• RECORDS TO PROCESS:
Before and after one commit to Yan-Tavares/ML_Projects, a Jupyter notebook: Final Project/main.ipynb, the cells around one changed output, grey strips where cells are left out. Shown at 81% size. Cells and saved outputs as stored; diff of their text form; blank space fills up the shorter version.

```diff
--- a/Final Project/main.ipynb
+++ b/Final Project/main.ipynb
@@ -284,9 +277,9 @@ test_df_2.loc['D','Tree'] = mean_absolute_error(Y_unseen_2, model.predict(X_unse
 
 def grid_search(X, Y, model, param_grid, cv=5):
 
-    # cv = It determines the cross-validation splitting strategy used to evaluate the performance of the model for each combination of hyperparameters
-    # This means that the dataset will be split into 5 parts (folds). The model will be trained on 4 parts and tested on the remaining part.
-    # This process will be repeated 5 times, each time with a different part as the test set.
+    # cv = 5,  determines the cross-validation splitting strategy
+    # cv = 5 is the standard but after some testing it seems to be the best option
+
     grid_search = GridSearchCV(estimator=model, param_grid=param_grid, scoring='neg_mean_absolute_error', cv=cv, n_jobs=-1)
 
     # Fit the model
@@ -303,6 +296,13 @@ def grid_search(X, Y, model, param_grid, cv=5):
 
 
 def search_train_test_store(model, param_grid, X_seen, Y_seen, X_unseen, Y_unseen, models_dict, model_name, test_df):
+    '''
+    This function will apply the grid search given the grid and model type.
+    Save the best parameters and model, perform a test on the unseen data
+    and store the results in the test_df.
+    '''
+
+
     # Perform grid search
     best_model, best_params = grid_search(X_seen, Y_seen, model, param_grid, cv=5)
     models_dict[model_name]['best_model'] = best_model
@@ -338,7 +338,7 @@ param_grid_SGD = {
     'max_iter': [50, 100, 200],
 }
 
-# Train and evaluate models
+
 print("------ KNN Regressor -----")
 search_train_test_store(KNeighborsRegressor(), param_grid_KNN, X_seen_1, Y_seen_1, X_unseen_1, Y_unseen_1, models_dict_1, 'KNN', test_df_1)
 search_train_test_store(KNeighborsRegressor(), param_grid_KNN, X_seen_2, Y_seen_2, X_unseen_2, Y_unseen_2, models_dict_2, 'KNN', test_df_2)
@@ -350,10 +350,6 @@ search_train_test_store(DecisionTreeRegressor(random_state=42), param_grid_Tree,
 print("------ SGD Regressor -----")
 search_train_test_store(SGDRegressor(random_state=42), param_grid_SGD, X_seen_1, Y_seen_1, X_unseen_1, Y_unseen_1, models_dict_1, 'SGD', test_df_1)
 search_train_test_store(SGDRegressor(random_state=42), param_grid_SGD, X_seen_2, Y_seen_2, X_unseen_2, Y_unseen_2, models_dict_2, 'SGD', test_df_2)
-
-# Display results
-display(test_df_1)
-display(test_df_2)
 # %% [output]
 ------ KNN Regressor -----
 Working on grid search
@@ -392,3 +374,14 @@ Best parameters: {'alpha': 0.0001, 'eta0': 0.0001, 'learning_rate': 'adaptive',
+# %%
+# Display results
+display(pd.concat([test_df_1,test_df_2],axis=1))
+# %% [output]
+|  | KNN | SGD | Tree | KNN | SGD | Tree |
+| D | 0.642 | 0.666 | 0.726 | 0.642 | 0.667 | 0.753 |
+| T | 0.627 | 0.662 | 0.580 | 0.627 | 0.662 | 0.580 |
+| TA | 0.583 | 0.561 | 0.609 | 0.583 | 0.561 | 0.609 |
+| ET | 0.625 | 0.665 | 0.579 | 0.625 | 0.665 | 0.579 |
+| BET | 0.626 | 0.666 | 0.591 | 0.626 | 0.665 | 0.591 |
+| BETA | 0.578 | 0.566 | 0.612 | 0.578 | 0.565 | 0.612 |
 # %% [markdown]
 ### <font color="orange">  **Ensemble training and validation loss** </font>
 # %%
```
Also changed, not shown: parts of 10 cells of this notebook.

• WORK INSTRUCTION:
All the entries must be retyped exactly.

• YOUR SOLUTION:
Before and after one commit to Yan-Tavares/ML_Projects, a Jupyter notebook: Final Project/main.ipynb, the cells around one changed output, grey strips where cells are left out. Shown at 81% size. Cells and saved outputs as stored; diff of their text form; blank space fills up the shorter version.

```diff
--- a/Final Project/main.ipynb
+++ b/Final Project/main.ipynb
@@ -284,9 +277,9 @@ test_df_2.loc['D','Tree'] = mean_absolute_error(Y_unseen_2, model.predict(X_unse
 
 def grid_search(X, Y, model, param_grid, cv=5):
 
-    # cv = It determines the cross-validation splitting strategy used to evaluate the performance of the model for each combination of hyperparameters
-    # This means that the dataset will be split into 5 parts (folds). The model will be trained on 4 parts and tested on the remaining part.
-    # This process will be repeated 5 times, each time with a different part as the test set.
+    # cv = 5,  determines the cross-validation splitting strategy
+    # cv = 5 is the standard but after some testing it seems to be the best option
+
     grid_search = GridSearchCV(estimator=model, param_grid=param_grid, scoring='neg_mean_absolute_error', cv=cv, n_jobs=-1)
 
     # Fit the model
@@ -303,6 +296,13 @@ def grid_search(X, Y, model, param_grid, cv=5):
 
 
 def search_train_test_store(model, param_grid, X_seen, Y_seen, X_unseen, Y_unseen, models_dict, model_name, test_df):
+    '''
+    This function will apply the grid search given the grid and model type.
+    Save the best parameters and model, perform a test on the unseen data
+    and store the results in the test_df.
+    '''
+
+
     # Perform grid search
     best_model, best_params = grid_search(X_seen, Y_seen, model, param_grid, cv=5)
     models_dict[model_name]['best_model'] = best_model
@@ -338,7 +338,7 @@ param_grid_SGD = {
     'max_iter': [50, 100, 200],
 }
 
-# Train and evaluate models
+
 print("------ KNN Regressor -----")
 search_train_test_store(KNeighborsRegressor(), param_grid_KNN, X_seen_1, Y_seen_1, X_unseen_1, Y_unseen_1, models_dict_1, 'KNN', test_df_1)
 search_train_test_store(KNeighborsRegressor(), param_grid_KNN, X_seen_2, Y_seen_2, X_unseen_2, Y_unseen_2, models_dict_2, 'KNN', test_df_2)
@@ -350,10 +350,6 @@ search_train_test_store(DecisionTreeRegressor(random_state=42), param_grid_Tree,
 print("------ SGD Regressor -----")
 search_train_test_store(SGDRegressor(random_state=42), param_grid_SGD, X_seen_1, Y_seen_1, X_unseen_1, Y_unseen_1, models_dict_1, 'SGD', test_df_1)
 search_train_test_store(SGDRegressor(random_state=42), param_grid_SGD, X_seen_2, Y_seen_2, X_unseen_2, Y_unseen_2, models_dict_2, 'SGD', test_df_2)
-
-# Display results
-display(test_df_1)
-display(test_df_2)
 # %% [output]
 ------ KNN Regressor -----
 Working on grid search
@@ -392,3 +374,14 @@ Best parameters: {'alpha': 0.0001, 'eta0': 0.0001, 'learning_rate': 'adaptive',
+# %%
+# Display results
+display(pd.concat([test_df_1,test_df_2],axis=1))
+# %% [output]
+|  | KNN | SGD | Tree | KNN | SGD | Tree |
+| D | 0.642 | 0.666 | 0.726 | 0.642 | 0.667 | 0.753 |
+| T | 0.627 | 0.662 | 0.580 | 0.627 | 0.662 | 0.580 |
+| TA | 0.583 | 0.561 | 0.609 | 0.583 | 0.561 | 0.609 |
+| ET | 0.625 | 0.665 | 0.579 | 0.625 | 0.665 | 0.579 |
+| BET | 0.626 | 0.666 | 0.591 | 0.626 | 0.665 | 0.591 |
+| BETA | 0.578 | 0.566 | 0.612 | 0.578 | 0.565 | 0.612 |
 # %% [markdown]
 ### <font color="orange">  **Ensemble training and validation loss** </font>
 # %%
```
Also changed, not shown: parts of 10 cells of this notebook.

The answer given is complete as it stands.